**WHAT TO WORK ON**
What follows is a set of entries. Repeat them exactly, but not their pictures.

BEGIN

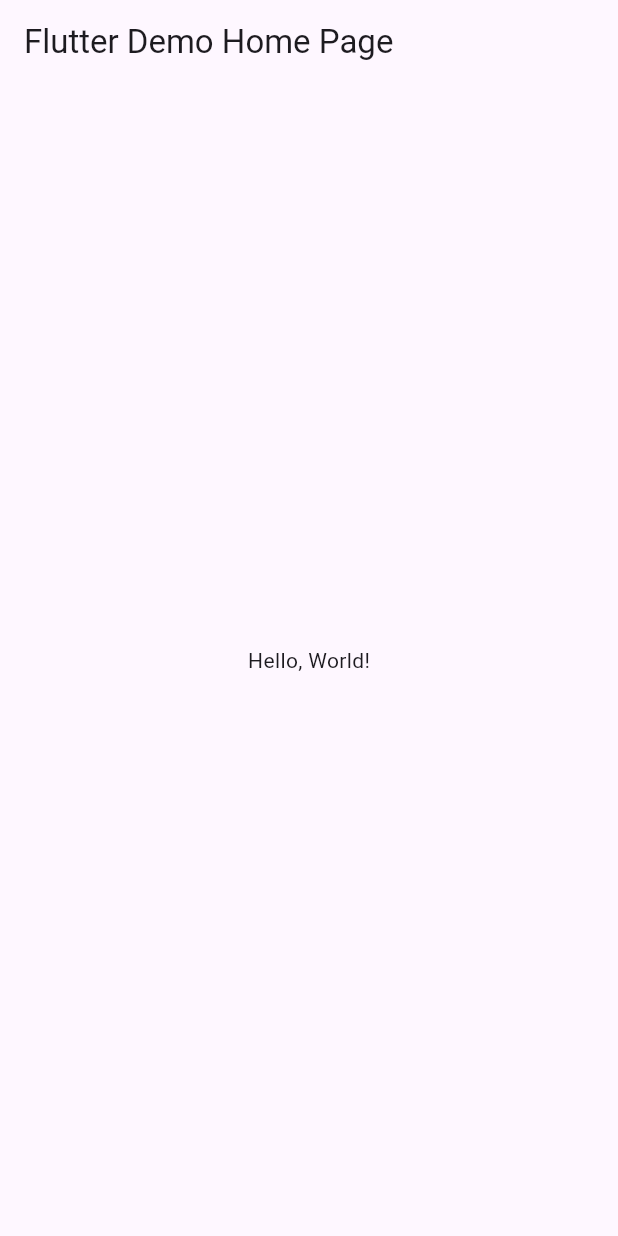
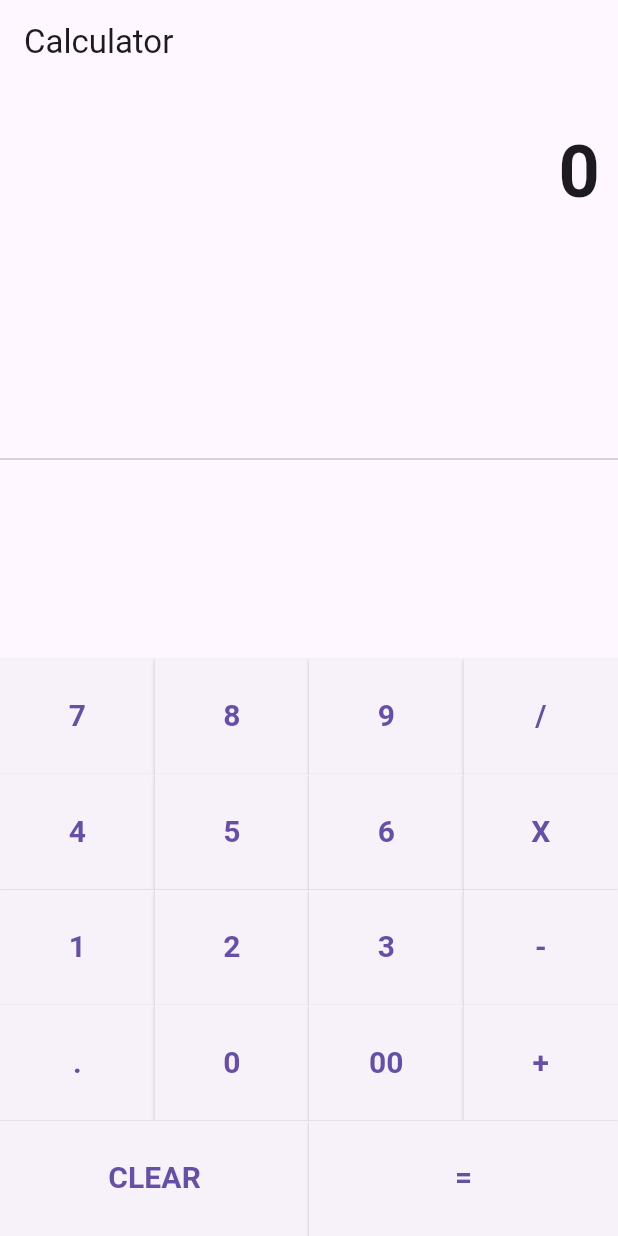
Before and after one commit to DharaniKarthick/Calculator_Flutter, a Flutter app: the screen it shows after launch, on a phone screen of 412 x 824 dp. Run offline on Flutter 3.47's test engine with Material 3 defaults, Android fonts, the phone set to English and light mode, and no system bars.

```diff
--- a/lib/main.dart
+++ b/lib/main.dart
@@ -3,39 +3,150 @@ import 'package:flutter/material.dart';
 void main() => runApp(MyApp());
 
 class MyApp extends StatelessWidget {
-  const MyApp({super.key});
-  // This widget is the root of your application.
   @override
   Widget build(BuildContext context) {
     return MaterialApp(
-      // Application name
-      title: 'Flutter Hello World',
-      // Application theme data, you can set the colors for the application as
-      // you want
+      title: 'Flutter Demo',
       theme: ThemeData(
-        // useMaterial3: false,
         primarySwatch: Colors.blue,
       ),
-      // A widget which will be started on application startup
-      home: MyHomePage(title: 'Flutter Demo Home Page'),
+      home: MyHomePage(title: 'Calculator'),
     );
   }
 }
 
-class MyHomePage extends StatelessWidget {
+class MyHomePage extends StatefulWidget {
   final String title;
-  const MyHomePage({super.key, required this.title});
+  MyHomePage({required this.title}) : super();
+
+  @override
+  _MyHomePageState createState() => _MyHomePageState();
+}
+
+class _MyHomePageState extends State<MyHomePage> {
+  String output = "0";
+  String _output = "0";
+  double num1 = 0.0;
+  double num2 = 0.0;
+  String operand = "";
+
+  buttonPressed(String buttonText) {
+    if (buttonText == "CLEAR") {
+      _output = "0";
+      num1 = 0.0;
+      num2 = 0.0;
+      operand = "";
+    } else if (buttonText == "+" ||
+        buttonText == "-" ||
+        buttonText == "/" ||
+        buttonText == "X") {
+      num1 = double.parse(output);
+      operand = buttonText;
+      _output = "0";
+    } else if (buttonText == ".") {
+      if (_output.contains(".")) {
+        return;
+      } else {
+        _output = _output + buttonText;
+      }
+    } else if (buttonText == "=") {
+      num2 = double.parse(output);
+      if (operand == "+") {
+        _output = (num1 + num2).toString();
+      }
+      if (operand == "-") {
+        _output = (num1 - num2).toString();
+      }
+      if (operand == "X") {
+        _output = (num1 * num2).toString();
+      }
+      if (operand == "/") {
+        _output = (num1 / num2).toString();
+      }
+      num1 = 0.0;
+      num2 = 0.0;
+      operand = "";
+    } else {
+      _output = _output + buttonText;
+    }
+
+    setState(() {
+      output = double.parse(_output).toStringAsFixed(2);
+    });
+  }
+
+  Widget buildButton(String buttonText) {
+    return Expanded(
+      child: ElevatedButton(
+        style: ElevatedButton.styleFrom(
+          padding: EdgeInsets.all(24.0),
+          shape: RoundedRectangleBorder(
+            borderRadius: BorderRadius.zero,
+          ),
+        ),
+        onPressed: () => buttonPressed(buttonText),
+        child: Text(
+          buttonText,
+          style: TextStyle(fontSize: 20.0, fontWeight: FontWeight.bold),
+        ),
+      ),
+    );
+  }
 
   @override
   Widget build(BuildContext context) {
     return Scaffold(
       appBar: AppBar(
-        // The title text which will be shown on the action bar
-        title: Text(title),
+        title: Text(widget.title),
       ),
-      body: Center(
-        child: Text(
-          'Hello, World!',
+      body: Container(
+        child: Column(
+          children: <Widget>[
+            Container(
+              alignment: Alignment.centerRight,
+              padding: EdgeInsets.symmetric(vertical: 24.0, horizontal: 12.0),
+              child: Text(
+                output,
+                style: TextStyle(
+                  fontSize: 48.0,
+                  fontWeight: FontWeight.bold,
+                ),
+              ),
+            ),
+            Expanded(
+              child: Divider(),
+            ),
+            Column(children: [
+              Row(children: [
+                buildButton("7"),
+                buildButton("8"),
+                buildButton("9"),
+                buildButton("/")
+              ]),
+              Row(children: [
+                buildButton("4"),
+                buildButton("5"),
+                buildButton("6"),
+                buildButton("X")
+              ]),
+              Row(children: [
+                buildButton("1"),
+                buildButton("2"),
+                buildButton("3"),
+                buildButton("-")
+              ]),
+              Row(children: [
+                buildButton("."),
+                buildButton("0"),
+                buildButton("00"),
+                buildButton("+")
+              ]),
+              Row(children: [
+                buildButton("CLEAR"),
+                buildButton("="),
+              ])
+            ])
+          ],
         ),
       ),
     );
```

END

**OUTPUT FOR THIS TASK**
Before and after one commit to DharaniKarthick/Calculator_Flutter, a Flutter app: the screen it shows after launch, on a phone screen of 412 x 824 dp. Run offline on Flutter 3.47's test engine with Material 3 defaults, Android fonts, the phone set to English and light mode, and no system bars.

```diff
--- a/lib/main.dart
+++ b/lib/main.dart
@@ -3,39 +3,150 @@ import 'package:flutter/material.dart';
 void main() => runApp(MyApp());
 
 class MyApp extends StatelessWidget {
-  const MyApp({super.key});
-  // This widget is the root of your application.
   @override
   Widget build(BuildContext context) {
     return MaterialApp(
-      // Application name
-      title: 'Flutter Hello World',
-      // Application theme data, you can set the colors for the application as
-      // you want
+      title: 'Flutter Demo',
       theme: ThemeData(
-        // useMaterial3: false,
         primarySwatch: Colors.blue,
       ),
-      // A widget which will be started on application startup
-      home: MyHomePage(title: 'Flutter Demo Home Page'),
+      home: MyHomePage(title: 'Calculator'),
     );
   }
 }
 
-class MyHomePage extends StatelessWidget {
+class MyHomePage extends StatefulWidget {
   final String title;
-  const MyHomePage({super.key, required this.title});
+  MyHomePage({required this.title}) : super();
+
+  @override
+  _MyHomePageState createState() => _MyHomePageState();
+}
+
+class _MyHomePageState extends State<MyHomePage> {
+  String output = "0";
+  String _output = "0";
+  double num1 = 0.0;
+  double num2 = 0.0;
+  String operand = "";
+
+  buttonPressed(String buttonText) {
+    if (buttonText == "CLEAR") {
+      _output = "0";
+      num1 = 0.0;
+      num2 = 0.0;
+      operand = "";
+    } else if (buttonText == "+" ||
+        buttonText == "-" ||
+        buttonText == "/" ||
+        buttonText == "X") {
+      num1 = double.parse(output);
+      operand = buttonText;
+      _output = "0";
+    } else if (buttonText == ".") {
+      if (_output.contains(".")) {
+        return;
+      } else {
+        _output = _output + buttonText;
+      }
+    } else if (buttonText == "=") {
+      num2 = double.parse(output);
+      if (operand == "+") {
+        _output = (num1 + num2).toString();
+      }
+      if (operand == "-") {
+        _output = (num1 - num2).toString();
+      }
+      if (operand == "X") {
+        _output = (num1 * num2).toString();
+      }
+      if (operand == "/") {
+        _output = (num1 / num2).toString();
+      }
+      num1 = 0.0;
+      num2 = 0.0;
+      operand = "";
+    } else {
+      _output = _output + buttonText;
+    }
+
+    setState(() {
+      output = double.parse(_output).toStringAsFixed(2);
+    });
+  }
+
+  Widget buildButton(String buttonText) {
+    return Expanded(
+      child: ElevatedButton(
+        style: ElevatedButton.styleFrom(
+          padding: EdgeInsets.all(24.0),
+          shape: RoundedRectangleBorder(
+            borderRadius: BorderRadius.zero,
+          ),
+        ),
+        onPressed: () => buttonPressed(buttonText),
+        child: Text(
+          buttonText,
+          style: TextStyle(fontSize: 20.0, fontWeight: FontWeight.bold),
+        ),
+      ),
+    );
+  }
 
   @override
   Widget build(BuildContext context) {
     return Scaffold(
       appBar: AppBar(
-        // The title text which will be shown on the action bar
-        title: Text(title),
+        title: Text(widget.title),
       ),
-      body: Center(
-        child: Text(
-          'Hello, World!',
+      body: Container(
+        child: Column(
+          children: <Widget>[
+            Container(
+              alignment: Alignment.centerRight,
+              padding: EdgeInsets.symmetric(vertical: 24.0, horizontal: 12.0),
+              child: Text(
+                output,
+                style: TextStyle(
+                  fontSize: 48.0,
+                  fontWeight: FontWeight.bold,
+                ),
+              ),
+            ),
+            Expanded(
+              child: Divider(),
+            ),
+            Column(children: [
+              Row(children: [
+                buildButton("7"),
+                buildButton("8"),
+                buildButton("9"),
+                buildButton("/")
+              ]),
+              Row(children: [
+                buildButton("4"),
+                buildButton("5"),
+                buildButton("6"),
+                buildButton("X")
+              ]),
+              Row(children: [
+                buildButton("1"),
+                buildButton("2"),
+                buildButton("3"),
+                buildButton("-")
+              ]),
+              Row(children: [
+                buildButton("."),
+                buildButton("0"),
+                buildButton("00"),
+                buildButton("+")
+              ]),
+              Row(children: [
+                buildButton("CLEAR"),
+                buildButton("="),
+              ])
+            ])
+          ],
         ),
       ),
     );
```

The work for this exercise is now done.